• Instructions for the task:
Show, from the records below, all lines that contain the word "sales".

• Source data:
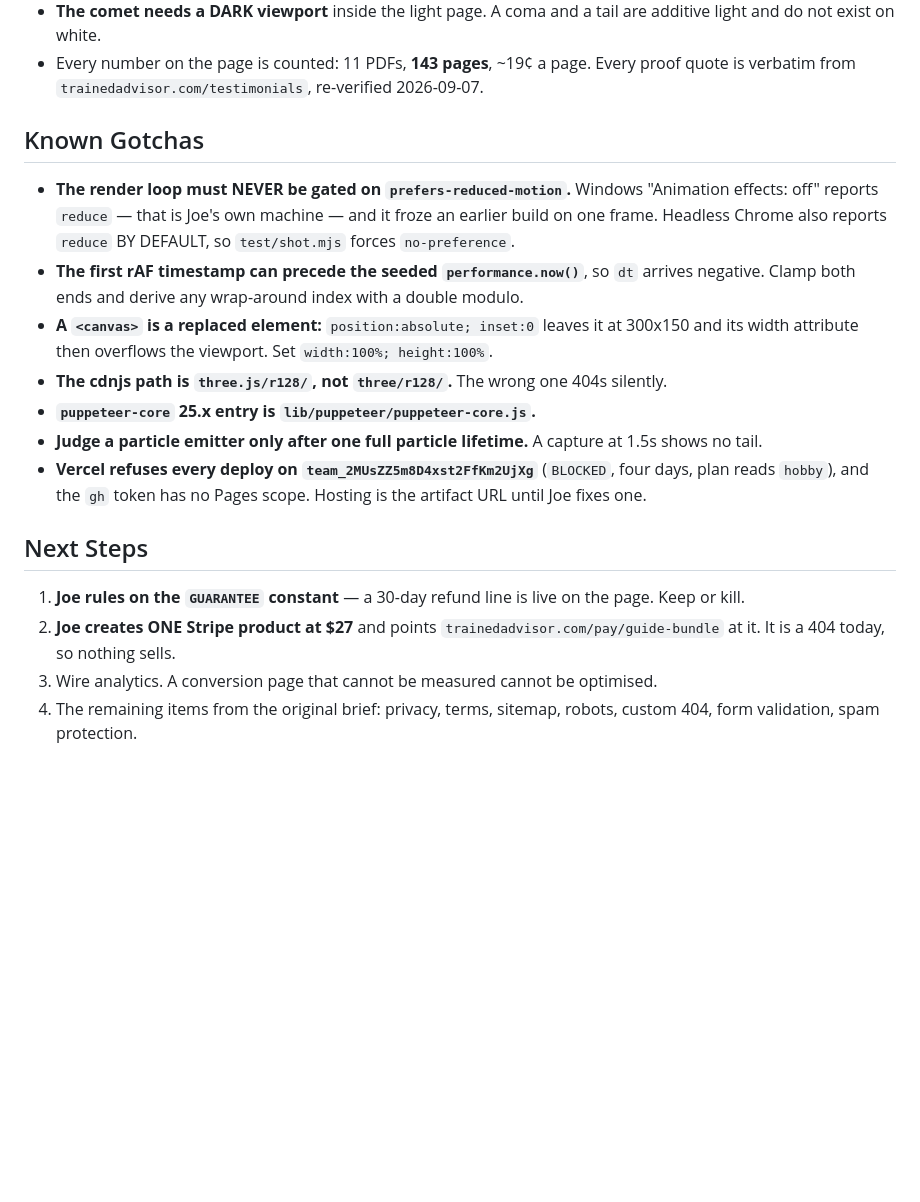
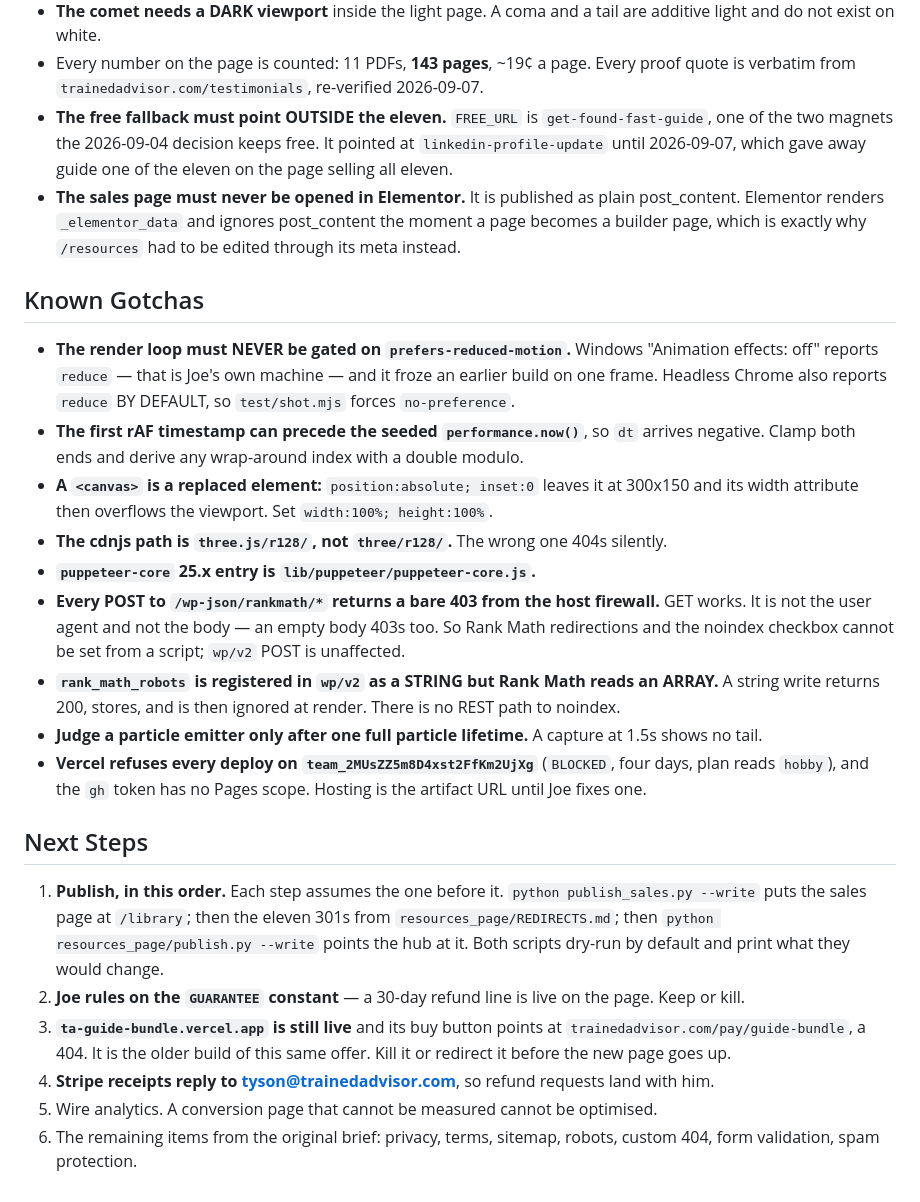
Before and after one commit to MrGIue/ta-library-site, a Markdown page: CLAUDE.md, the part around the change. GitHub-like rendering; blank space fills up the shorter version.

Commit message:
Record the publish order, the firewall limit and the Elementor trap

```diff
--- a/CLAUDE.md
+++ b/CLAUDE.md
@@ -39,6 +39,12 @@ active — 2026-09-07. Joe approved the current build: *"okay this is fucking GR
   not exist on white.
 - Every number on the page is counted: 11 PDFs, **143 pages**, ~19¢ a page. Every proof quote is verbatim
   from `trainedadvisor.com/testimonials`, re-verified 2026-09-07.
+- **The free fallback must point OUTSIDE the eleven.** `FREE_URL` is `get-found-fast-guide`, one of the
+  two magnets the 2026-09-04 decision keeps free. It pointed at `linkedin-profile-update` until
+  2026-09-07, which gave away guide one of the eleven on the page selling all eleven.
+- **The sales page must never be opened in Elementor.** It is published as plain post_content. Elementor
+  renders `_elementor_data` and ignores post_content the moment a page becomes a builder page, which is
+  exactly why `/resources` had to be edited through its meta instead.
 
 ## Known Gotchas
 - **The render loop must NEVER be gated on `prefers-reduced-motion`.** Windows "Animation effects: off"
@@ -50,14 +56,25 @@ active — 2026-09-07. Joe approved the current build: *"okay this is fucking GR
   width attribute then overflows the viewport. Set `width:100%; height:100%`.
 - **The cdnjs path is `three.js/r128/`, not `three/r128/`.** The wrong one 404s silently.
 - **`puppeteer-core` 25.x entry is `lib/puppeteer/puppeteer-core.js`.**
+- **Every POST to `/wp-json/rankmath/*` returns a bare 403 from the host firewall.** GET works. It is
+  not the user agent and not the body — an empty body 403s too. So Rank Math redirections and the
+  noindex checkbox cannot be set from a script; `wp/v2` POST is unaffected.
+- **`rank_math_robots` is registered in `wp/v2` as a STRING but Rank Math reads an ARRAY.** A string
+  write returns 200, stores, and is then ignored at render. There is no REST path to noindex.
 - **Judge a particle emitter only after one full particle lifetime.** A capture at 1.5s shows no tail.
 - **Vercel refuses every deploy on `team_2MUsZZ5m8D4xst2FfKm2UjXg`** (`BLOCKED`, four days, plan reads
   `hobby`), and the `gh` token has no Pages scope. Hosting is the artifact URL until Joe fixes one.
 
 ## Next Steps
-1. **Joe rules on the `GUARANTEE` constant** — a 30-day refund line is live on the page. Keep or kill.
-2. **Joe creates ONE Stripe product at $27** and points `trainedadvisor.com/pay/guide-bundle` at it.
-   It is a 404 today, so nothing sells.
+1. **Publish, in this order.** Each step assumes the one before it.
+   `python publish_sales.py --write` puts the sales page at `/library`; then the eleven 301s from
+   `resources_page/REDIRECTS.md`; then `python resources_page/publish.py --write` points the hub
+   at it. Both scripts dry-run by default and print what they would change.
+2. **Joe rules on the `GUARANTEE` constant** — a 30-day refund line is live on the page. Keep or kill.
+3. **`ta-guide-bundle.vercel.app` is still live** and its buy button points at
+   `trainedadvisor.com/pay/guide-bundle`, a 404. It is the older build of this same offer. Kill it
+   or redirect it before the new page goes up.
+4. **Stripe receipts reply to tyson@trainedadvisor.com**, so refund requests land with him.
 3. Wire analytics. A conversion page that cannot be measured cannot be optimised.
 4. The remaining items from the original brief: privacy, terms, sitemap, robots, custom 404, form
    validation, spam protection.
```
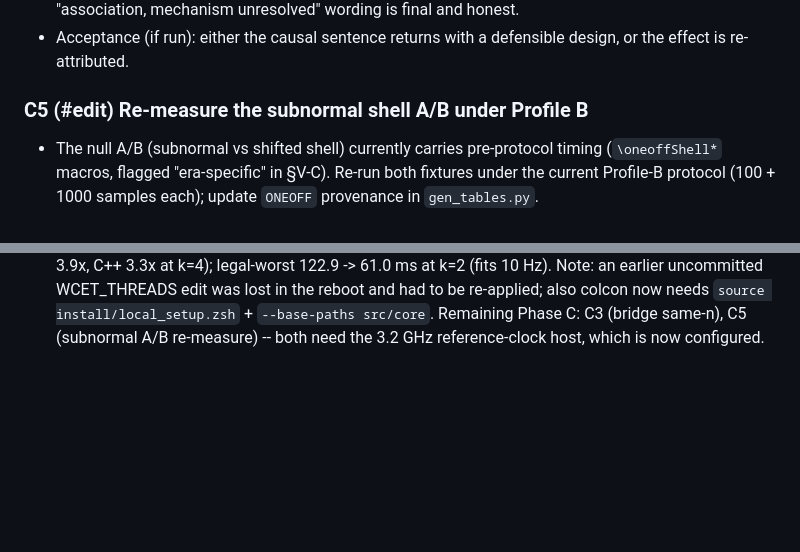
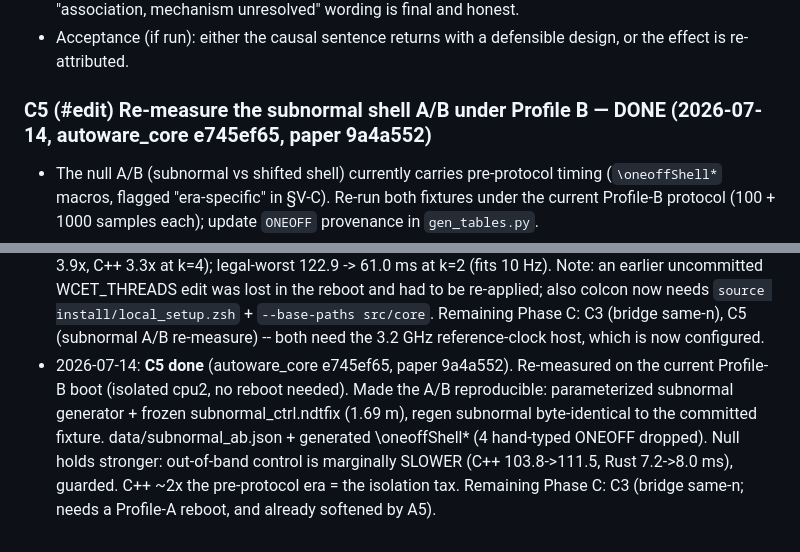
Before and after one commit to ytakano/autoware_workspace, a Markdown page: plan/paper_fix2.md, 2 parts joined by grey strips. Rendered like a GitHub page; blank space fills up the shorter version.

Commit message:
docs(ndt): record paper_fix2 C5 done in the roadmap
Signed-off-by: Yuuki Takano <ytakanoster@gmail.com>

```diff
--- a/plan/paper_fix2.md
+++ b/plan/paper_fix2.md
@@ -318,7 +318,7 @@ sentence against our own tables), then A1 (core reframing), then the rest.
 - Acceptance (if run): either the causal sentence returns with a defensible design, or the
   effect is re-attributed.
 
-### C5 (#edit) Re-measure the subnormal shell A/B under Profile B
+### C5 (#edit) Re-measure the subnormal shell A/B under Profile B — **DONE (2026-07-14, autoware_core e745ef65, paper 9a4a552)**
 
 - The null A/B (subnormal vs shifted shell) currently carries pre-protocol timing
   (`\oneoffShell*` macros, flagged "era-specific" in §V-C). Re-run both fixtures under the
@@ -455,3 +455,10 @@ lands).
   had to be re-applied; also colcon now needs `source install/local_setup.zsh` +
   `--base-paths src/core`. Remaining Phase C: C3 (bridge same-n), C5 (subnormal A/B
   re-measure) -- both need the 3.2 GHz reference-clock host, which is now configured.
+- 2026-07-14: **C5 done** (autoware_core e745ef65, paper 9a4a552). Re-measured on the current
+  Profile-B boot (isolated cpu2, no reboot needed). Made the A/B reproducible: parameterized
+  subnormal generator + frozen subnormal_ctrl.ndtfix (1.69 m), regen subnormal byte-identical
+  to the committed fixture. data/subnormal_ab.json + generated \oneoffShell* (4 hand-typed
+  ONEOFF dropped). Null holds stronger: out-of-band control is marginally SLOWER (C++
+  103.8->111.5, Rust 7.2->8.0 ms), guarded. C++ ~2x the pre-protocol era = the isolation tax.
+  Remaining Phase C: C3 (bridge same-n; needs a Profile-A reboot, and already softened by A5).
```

• Solution:
+- **The sales page must never be opened in Elementor.** It is published as plain post_content. Elementor
+   `python publish_sales.py --write` puts the sales page at `/library`; then the eleven 301s from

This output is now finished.